    I would like to see a new edition that improves upon the helps. While I admire the apostle, the helps and headers in the 1979 edition just have too much of Bruce R. McConkie in them. Our BoM and Biblical scholarship has leaped forward as much in the last 30 years, as in the previous century and a half. Our study aids should reflect this.

    Comment by Rameumptom — January 12, 2009 @ 7:05 am

  8. Wasn’t the 1921 edition the first to exclude the Lectures on Faith? I’m surprised they didn’t mention the omission. Or maybe I’m just wrong :)

    Comment by Meghan — January 13, 2009 @ 5:24 pm

  9. I believe that the 1921 cross-referencing system utilized a page number-verse number system, which seemed pretty straightforward to me.

    In 1965 there was a British blue hard cover printing of the Book of Mormon available in the U.S., with rounded corners for both the cover and the pages. This made the book easy to handle and carry around. It also had wide page margins in which to write the wise things Robert K. Thomas had to say in Book of Mormon class concerning the text. I really miss this edition.

    Comment by Stephen Taylor — January 21, 2009 @ 10:54 pm

  10. I just bought a copy of the book of mormon at a garage sale today. It was unique in that the cover of the book of mormon was a paperback and the cover was gold and marked as the golden plates were back in the time I suppose. A really fun find. Neat pictures.
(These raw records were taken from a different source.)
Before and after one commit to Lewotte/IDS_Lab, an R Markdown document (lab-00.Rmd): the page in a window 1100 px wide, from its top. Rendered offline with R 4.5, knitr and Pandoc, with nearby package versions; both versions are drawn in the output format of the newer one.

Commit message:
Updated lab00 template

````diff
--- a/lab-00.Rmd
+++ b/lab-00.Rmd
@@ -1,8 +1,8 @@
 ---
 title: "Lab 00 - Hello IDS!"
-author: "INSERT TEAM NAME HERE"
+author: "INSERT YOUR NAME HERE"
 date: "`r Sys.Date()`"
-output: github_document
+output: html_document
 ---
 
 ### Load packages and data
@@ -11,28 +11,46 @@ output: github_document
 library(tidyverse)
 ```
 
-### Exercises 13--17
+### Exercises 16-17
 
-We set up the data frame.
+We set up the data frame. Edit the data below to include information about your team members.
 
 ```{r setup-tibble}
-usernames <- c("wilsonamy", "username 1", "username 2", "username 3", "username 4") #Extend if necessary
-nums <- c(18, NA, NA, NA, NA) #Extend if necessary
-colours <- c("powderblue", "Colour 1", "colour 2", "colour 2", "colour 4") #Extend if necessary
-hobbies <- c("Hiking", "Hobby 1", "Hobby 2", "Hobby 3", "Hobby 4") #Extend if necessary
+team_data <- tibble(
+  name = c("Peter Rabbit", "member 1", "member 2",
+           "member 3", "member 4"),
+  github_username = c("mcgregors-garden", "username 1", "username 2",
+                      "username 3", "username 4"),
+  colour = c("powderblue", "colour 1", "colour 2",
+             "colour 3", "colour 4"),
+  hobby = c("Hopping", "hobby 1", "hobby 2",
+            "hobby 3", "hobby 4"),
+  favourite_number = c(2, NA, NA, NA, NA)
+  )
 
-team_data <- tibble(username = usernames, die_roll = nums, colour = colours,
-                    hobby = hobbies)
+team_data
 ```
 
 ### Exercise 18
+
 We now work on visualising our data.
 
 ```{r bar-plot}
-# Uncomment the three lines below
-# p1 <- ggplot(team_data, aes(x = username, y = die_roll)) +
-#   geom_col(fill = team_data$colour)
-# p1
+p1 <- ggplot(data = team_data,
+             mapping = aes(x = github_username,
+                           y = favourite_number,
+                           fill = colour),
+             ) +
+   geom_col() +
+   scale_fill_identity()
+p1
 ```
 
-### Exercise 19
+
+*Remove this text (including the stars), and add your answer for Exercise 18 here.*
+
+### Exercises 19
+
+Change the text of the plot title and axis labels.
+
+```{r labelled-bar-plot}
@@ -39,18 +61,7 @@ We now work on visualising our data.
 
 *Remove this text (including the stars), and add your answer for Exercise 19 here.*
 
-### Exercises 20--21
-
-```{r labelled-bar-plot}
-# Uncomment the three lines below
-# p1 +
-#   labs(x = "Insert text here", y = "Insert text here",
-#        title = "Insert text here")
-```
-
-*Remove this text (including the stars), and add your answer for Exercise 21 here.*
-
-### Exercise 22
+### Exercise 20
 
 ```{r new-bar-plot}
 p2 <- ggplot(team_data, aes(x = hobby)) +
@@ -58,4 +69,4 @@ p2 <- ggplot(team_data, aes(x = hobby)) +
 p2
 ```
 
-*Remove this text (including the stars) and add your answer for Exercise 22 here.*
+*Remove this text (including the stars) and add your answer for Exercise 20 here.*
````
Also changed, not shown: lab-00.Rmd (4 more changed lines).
    Comment by Virginia — June 19, 2010 @ 7:08 pm

  11. I remember those gold foil covers — from sometime in the ’70s, if I remember right. Lots of fun.

    Comment by Ardis E. Parshall — June 19, 2010 @ 7:55 pm

  12. A neighbor in the ward I grew up in, Davidjohn Stosich, designed the gold foil covers. The church prepared that edition, and one with the Tom Lovell painting “Mormon Abridging the Plates” on the cover for a World’s Fair. They evidently thought a “mainstream cover” would resonate better.

    Comment by Clark — June 21, 2010 @ 8:26 am

Leave a comment

RSS feed for comments on this post.
TrackBack URI